Unfortunately, the adoption of this colloquial distinction in the forms of government presents a negative connotation for mayors within the council-manager form of government. Specifically, it assumes that mayors themselves are weak political figures and weak civic leaders. The reality is that mayors have critical roles to play, no matter the form of government and level of formal authority is not associated with level of success for a mayor. Each form of government requires mayors to have specific strengths and abilities to be successful within the constraints of the form under which they operate.
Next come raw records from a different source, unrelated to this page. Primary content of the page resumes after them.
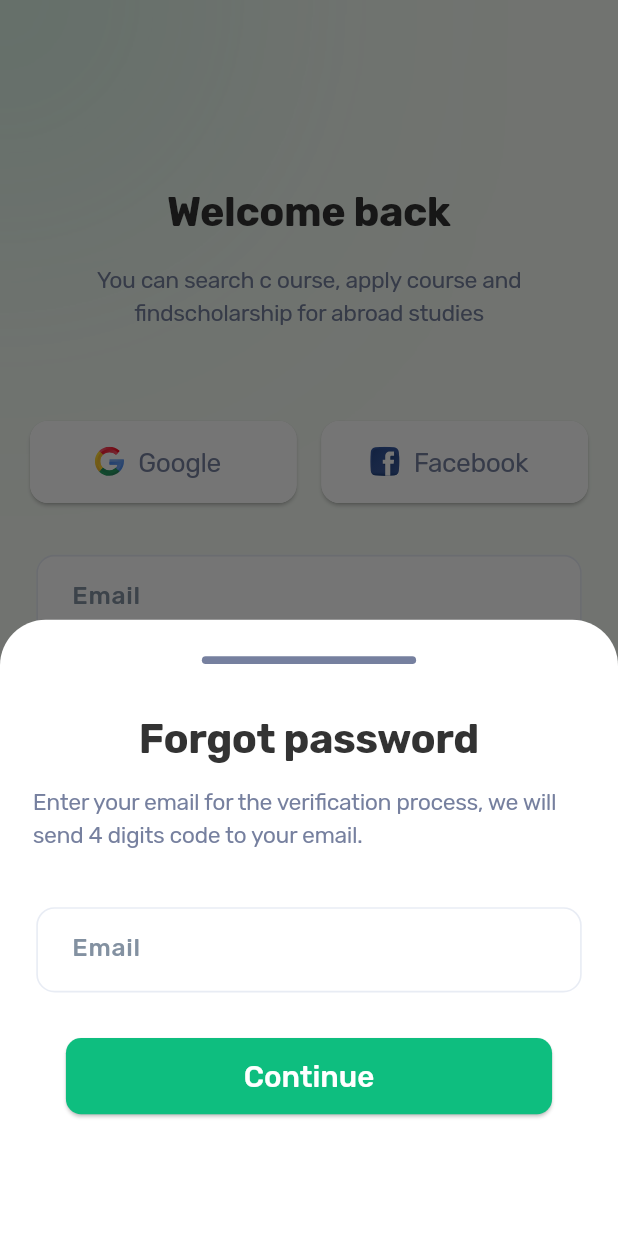
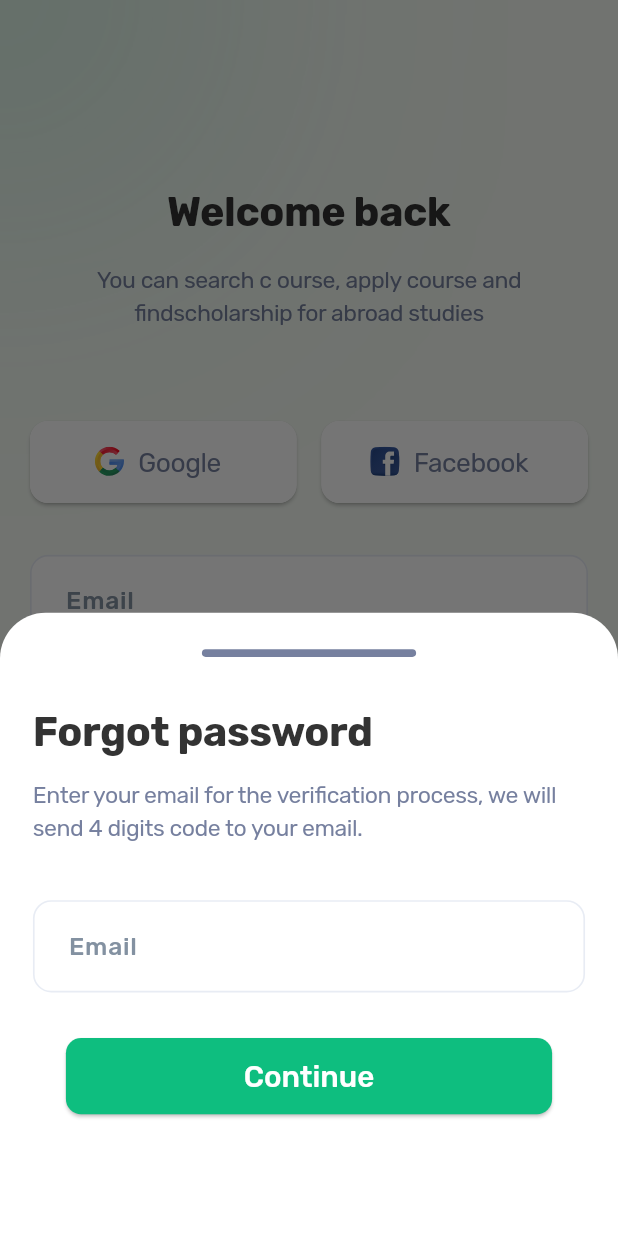
Before and after one commit to sammaralaa/doctor_hunt_app, a Flutter app: the LoginScreen screen opened by its route, after a tap on "Forgor password", on a phone screen of 412 x 824 dp. Run offline on Flutter 3.47's test engine with Material 3 defaults, Android fonts, the phone set to English and light mode, and no system bars; our stand-ins replace flutter_screenutil, flutter_svg, go_router, pin_code_fields.

Commit message:
fix log in ui

```diff
--- a/lib/features/auth/presentation/screens/login_screen.dart
+++ b/lib/features/auth/presentation/screens/login_screen.dart
@@ -36,6 +36,12 @@ class _LoginScreen extends State<LoginScreen> {
   }
 
   @override
+  void dispose() {
+    emailController.dispose();
+    passController.dispose();
+    super.dispose();
+  }
+  @override
   Widget build(BuildContext context) {
     return Scaffold(
       body: Stack(
@@ -43,8 +49,19 @@ class _LoginScreen extends State<LoginScreen> {
           TopLeftShadowWidget(),
           BottomRightShadowWidget(),
           SafeArea(
+            child: LayoutBuilder(
+              builder: (context, constraints) {
+                return SingleChildScrollView(
+                  physics: const BouncingScrollPhysics(),
+                  child: ConstrainedBox(
+                    constraints: BoxConstraints(
+                      minHeight: constraints.maxHeight,
+                    ),
+                    child: IntrinsicHeight(
                       child: Padding(
                         padding: EdgeInsets.all(20),
+                          child: Form(
+                            key: formKey,
                             child: Column(
                               children: [
                                 HeightSpace(100),
@@ -60,7 +77,8 @@ class _LoginScreen extends State<LoginScreen> {
                                 ),
                                 HeightSpace(60),
                                 Row(
-                    mainAxisAlignment: MainAxisAlignment.spaceBetween,
+                                  mainAxisAlignment:
+                                  MainAxisAlignment.spaceBetween,
                                   children: [
                                     LoginWithWidget(
                                       btnText: "Google",
@@ -84,11 +102,46 @@ class _LoginScreen extends State<LoginScreen> {
                                   ],
                                 ),
                                 HeightSpace(34),
-                  CustomTextfeildWidget(hintText: "Email"),
+                                CustomTextfeildWidget(
+                                  hintText: "Email",
+                                  validator: (value){
+                                    if(value == null || value.isEmpty){
+                                      return "Enter your email";
+                                    }
+                                  },
+                                  controller: emailController,
+                                ),
                                 HeightSpace(18),
-                  CustomTextfeildWidget(hintText: "Password"),
+                                CustomTextfeildWidget(
+                                    hintText: "Password",
+                                    controller: passController,
+                                  isPassWord: ispassword,
+                                  suffixIcon: IconButton(
+                                    icon: ispassword
+                                        ? Icon(Icons.visibility_off)
+                                        : Icon(Icons.visibility),
+                                    color: AppColors.subtitleColor,
+                                    onPressed: () {
+                                      setState(() {
+                                        ispassword = !ispassword;
+                                      });
+                                    },
+                                  ),
+                                  validator: (value){
+                                    if(value == null || value.isEmpty){
+                                      return "Enter your email";
+                                    }
+                                    if(value.length < 8){
+                                      return "password must be at least 8 characters";
+                                    }
+                                  },
+
+                                ),
                                 HeightSpace(32),
-                  CustomElevatdButton(buttonTXT: "Sign up", onTap: () {}),
+                                CustomElevatdButton(
+                                  buttonTXT: "Login",
+                                  onTap: () {},
+                                ),
                                 TextButton(
                                   onPressed: () {
                                     showModalBottomSheet(
@@ -100,33 +153,38 @@ class _LoginScreen extends State<LoginScreen> {
                                           top: Radius.circular(30.r),
                                         ),
                                       ),
-                        builder: (context) =>  ForgotPasswordWidget(),
+                                      builder: (context) =>
+                                          ForgotPasswordWidget(),
                                     );
                                   },
                                   child: Text(
                                     "Forgor password",
-                      style: AppTextStyles.subTitleTextStyle.copyWith(
-                        color: AppColors.primaryColor,
+                                    style: AppTextStyles.subTitleTextStyle
+                                        .copyWith(color: AppColors.primaryColor),
                                   ),
                                 ),
-                  ),
+                                //HeightSpace(60),
                                 Spacer(),
                                 Row(
                                   mainAxisAlignment: MainAxisAlignment.center,
                                   children: [
                                     Text(
                                       "Don’t have an account?",
-                        style: AppTextStyles.subTitleTextStyle.copyWith(
+                                      style: AppTextStyles.subTitleTextStyle
+                                          .copyWith(
                                         color: AppColors.primaryColor,
                                       ),
                                     ),
                                     TextButton(
                                       onPressed: () {
-                          GoRouter.of(context,).pushNamed(AppRoutes.signupScreen);
+                                        GoRouter.of(
+                                          context,
+                                        ).pushNamed(AppRoutes.signupScreen);
                                       },
                                       child: Text(
                                         "Join us",
-                          style: AppTextStyles.subTitleTextStyle.copyWith(
+                                        style: AppTextStyles.subTitleTextStyle
+                                            .copyWith(
                                           color: AppColors.primaryColor,
                                         ),
                                       ),
@@ -135,6 +193,13 @@ class _LoginScreen extends State<LoginScreen> {
                                 ),
                               ],
                             ),
+                          )
+
+                        ),
+                      ),
+                    ),
+                );
+              },
             ),
           ),
         ],
--- a/lib/features/auth/presentation/widgets/custom_textfeild_widget.dart
+++ b/lib/features/auth/presentation/widgets/custom_textfeild_widget.dart
@@ -28,8 +28,8 @@ class CustomTextfeildWidget extends StatelessWidget {
   @override
   Widget build(BuildContext context) {
     return SizedBox(
-      width: width ?? 331.w,
-      height: height ?? 56.h,
+      width: double.infinity,
+      //height: height ?? 56.h,
 
       child: TextFormField(
         controller: controller,
--- a/lib/features/auth/presentation/widgets/forgot_password_widget.dart
+++ b/lib/features/auth/presentation/widgets/forgot_password_widget.dart
@@ -3,6 +3,7 @@ import 'package:doctor_hunt_app/core/theme/app_text_styles.dart';
 import 'package:doctor_hunt_app/core/widgets/custom_elevated_button.dart';
 import 'package:doctor_hunt_app/core/widgets/spacing_widgets.dart';
 import 'package:doctor_hunt_app/features/auth/presentation/widgets/custom_textfeild_widget.dart';
+import 'package:doctor_hunt_app/features/auth/presentation/widgets/enter_digits_widget.dart';
 import 'package:doctor_hunt_app/features/auth/presentation/widgets/reset_password_widget.dart';
 import 'package:flutter/cupertino.dart';
 import 'package:flutter/material.dart';
@@ -32,6 +33,9 @@ class ForgotPasswordWidget extends StatelessWidget{
             ),
           ),
           HeightSpace(30),
+          Column(
+            crossAxisAlignment: CrossAxisAlignment.start,
+            children: [
               Text(
                 'Forgot password',
                 style: AppTextStyles.titleTextStyle,
@@ -42,6 +46,8 @@ class ForgotPasswordWidget extends StatelessWidget{
               Text(
                 'Enter your email for the verification process, we will send 4 digits code to your email.',
                 style: AppTextStyles.subTitleTextStyle,
+              )
+            ],
           ),
 
           SizedBox(height: 36.h),
@@ -57,7 +63,7 @@ class ForgotPasswordWidget extends StatelessWidget{
                   top: Radius.circular(30.r),
                 ),
               ),
-              builder: (context) =>  ResetPasswordWidget(),
+              builder: (context) =>  EnterDigitsWidget(),
             );
           },),
           HeightSpace(50),
--- a/pubspec.yaml
+++ b/pubspec.yaml
@@ -38,6 +38,7 @@ dependencies:
   flutter_screenutil: ^5.9.3
   flutter_svg: ^2.3.0
   pin_code_fields: ^9.4.0
+
 
 dev_dependencies:
   flutter_test:
```
Also changed, not shown: lib/features/auth/presentation/widgets/enter_digits_widget.dart (+29 -3 lines). Lines whose indentation alone changed are shown as unchanged.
The council-manager form of government is predicated upon the belief that administrative and legislative powers should be vested within one representative body (the council). Authority to run the daily operations of government is delegated to a professional municipal government manager who works on behalf of the council. The mayor, under a council-manager form of government, is the central figure who has the power to unify the elected body, professional staff, and the people they collectively serve around a shared vision for the community. Yet, there is limited scholarly investigations into what makes a mayor “strong” under a council-manager form of government.

As strong leadership is necessary for any community to thrive, greater attention to what makes a leader effective in various contexts is critical to sound local governance. That is why ICMA continues to seek out scholarship that informs our understanding of how the form of government can advance or impede the will of the people. 
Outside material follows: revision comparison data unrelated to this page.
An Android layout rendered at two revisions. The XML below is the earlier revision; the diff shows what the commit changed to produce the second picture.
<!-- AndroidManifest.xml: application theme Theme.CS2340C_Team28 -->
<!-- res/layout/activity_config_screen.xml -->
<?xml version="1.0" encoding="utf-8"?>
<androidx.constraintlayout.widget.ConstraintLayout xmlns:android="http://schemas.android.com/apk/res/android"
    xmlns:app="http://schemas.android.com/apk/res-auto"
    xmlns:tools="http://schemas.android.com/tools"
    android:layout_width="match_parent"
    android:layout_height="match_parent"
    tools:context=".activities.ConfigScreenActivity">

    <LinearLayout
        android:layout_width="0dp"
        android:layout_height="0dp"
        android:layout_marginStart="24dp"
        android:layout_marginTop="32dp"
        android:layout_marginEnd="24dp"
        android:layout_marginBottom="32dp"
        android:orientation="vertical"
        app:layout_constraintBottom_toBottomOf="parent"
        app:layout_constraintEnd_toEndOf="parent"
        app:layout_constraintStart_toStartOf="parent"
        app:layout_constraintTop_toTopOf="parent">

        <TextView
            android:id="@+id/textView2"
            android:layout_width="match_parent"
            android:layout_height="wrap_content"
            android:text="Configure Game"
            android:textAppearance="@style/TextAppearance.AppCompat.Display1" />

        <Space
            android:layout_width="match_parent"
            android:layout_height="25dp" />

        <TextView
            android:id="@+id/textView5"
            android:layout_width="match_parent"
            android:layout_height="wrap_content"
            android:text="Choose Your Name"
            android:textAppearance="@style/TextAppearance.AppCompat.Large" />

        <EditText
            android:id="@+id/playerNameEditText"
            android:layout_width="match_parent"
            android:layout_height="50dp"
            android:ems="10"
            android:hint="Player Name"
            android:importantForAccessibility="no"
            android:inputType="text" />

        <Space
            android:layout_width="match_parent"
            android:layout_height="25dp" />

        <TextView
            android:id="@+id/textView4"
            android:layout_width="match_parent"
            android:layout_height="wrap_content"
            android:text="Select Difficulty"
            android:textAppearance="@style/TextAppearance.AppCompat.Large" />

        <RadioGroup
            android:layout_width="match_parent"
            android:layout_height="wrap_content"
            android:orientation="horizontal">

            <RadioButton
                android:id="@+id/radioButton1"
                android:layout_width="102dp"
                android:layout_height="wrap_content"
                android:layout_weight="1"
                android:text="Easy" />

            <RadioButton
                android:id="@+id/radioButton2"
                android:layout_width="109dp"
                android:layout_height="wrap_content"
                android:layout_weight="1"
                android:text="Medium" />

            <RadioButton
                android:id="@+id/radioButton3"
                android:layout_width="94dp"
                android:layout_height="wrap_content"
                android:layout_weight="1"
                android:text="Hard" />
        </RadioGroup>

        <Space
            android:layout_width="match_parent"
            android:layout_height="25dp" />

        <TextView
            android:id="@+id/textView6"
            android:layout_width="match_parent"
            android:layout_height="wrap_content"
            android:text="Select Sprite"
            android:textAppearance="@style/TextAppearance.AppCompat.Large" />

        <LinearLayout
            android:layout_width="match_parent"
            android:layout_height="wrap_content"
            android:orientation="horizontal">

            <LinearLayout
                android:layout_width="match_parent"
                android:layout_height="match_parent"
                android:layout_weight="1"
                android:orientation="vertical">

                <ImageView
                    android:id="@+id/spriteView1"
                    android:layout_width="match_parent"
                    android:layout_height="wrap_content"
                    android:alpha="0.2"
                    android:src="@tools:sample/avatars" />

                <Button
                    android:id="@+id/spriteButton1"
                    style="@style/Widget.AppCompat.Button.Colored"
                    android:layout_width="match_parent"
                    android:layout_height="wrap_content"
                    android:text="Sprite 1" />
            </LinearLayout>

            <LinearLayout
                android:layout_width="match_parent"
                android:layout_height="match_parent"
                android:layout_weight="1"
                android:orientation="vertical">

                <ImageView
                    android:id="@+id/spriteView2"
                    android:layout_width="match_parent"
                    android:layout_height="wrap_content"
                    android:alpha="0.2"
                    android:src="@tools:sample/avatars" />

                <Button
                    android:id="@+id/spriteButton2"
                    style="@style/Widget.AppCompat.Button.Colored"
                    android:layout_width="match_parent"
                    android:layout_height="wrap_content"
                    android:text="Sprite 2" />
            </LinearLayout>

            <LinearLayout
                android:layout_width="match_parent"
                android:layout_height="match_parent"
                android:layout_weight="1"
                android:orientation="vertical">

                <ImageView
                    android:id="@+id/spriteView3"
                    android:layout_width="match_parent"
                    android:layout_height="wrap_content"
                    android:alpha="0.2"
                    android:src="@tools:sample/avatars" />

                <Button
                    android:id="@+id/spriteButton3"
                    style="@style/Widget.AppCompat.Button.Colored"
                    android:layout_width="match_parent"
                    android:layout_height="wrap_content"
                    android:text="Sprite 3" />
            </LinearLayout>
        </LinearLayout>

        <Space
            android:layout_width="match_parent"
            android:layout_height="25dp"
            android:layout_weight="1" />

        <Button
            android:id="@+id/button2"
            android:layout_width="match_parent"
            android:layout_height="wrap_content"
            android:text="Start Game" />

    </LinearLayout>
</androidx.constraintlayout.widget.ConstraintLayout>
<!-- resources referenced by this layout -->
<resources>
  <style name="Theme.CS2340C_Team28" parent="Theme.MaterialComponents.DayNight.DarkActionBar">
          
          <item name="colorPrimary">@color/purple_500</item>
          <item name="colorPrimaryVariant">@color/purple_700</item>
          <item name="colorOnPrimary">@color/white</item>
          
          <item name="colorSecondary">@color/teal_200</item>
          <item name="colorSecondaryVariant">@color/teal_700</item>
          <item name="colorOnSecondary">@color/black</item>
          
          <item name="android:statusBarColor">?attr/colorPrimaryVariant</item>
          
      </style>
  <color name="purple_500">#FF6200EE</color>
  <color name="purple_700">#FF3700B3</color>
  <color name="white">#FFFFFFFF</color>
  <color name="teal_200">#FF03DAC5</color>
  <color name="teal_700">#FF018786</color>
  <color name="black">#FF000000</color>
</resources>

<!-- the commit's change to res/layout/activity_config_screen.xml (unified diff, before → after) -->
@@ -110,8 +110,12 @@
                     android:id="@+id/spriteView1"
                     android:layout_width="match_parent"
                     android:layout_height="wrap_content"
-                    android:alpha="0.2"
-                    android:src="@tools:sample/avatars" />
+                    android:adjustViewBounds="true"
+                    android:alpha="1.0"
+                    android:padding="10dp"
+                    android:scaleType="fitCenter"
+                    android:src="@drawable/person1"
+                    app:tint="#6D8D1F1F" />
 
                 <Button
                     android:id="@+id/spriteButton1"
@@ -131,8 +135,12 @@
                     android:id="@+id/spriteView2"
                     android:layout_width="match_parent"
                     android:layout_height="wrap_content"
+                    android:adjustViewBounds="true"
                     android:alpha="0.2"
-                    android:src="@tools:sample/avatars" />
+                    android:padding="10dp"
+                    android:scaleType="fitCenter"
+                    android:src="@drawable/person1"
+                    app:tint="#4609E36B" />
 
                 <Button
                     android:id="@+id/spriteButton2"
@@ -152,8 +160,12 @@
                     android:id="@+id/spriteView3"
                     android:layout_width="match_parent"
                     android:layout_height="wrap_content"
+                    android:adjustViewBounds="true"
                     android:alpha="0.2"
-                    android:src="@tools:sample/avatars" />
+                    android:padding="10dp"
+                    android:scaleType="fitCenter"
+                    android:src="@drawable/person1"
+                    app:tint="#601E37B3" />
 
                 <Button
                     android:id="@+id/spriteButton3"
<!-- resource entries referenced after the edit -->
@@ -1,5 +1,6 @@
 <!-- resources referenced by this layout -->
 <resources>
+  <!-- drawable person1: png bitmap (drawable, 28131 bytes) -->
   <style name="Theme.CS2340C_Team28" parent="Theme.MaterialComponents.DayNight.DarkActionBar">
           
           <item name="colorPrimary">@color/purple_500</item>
Proposals are due by May 1, 2023, and should be no more than 750 words (excluding bibliography) to

  • Clearly articulate the research question and methodology for investigation.

  • Define the strong mayoral leadership.

  • Discuss the importance a “strong” mayor plays under a council-manager form of government.  

  • Provide a 60-word abstract that engages attendees and demonstrates how strong mayoral leadership in the council-manager form of government will benefit the community and policy decisions. 

  • Clearly articulate the methodology and any hypotheses/findings to be addressed in the paper/presentation.

This is an opportunity for graduate students to engage with practitioners, academics, and other graduate students as we collaborate to find ways to improve the quality of life of communities through effective government administration.

Individuals whose proposals are selected will be notified by June 1, 2023.

  • Accepted papers and presentations will be published online at

  • Authors/presenters will have the opportunity to present their research to ICMA members during the ICMA Annual Conference in October 2023. (ICMA will provide travel and lodging scholarships to accepted authors/presenters.)

Individuals with questions can email